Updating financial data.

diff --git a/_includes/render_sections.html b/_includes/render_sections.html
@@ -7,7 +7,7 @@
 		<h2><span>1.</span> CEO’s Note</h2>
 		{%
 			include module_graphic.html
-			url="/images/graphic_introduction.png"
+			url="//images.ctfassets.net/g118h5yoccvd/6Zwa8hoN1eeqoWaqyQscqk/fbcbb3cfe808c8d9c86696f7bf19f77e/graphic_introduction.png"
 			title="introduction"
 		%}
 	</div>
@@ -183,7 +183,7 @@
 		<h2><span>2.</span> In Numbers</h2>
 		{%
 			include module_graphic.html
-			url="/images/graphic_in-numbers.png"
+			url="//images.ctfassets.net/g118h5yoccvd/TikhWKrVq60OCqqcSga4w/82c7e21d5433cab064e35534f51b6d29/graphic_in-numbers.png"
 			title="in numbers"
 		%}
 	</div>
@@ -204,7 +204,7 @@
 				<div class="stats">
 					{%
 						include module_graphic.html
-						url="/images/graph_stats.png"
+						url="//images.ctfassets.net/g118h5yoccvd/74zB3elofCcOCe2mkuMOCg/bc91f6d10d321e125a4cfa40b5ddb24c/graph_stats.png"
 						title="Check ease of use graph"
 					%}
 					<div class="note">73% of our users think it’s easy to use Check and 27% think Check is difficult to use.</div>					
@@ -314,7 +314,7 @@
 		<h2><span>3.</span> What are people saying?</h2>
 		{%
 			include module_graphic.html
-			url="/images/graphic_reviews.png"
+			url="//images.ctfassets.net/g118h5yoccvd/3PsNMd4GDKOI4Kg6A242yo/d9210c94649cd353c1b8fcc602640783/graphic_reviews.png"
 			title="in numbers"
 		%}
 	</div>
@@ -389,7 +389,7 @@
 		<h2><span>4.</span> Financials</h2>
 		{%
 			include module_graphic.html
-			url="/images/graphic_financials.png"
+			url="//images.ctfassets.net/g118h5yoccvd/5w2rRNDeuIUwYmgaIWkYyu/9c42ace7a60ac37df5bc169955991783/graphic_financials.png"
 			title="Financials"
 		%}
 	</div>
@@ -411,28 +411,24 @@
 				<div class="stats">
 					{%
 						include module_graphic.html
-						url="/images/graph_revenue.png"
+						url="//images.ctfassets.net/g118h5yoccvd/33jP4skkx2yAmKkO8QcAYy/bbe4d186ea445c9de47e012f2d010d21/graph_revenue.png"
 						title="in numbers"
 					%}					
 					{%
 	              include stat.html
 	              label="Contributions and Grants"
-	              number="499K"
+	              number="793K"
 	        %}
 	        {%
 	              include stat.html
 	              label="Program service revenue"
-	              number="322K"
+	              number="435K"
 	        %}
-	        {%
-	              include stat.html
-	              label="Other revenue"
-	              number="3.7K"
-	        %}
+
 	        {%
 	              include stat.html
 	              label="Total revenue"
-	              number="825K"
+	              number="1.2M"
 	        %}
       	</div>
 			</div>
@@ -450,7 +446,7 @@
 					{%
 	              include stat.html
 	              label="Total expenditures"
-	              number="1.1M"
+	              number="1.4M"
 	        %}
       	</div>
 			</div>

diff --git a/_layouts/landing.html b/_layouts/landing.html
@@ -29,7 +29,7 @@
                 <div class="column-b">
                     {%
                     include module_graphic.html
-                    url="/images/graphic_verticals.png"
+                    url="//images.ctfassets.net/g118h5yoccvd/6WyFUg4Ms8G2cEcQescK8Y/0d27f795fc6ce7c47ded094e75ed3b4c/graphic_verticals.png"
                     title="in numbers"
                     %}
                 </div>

■ **ACTIVITY**
Whenever "title" occurs in a line above, copy that line.

■ **EXERCISE ANSWER**
 			title="introduction"
 			title="in numbers"
 						title="Check ease of use graph"
 			title="in numbers"
 			title="Financials"
 						title="in numbers"
                     title="in numbers"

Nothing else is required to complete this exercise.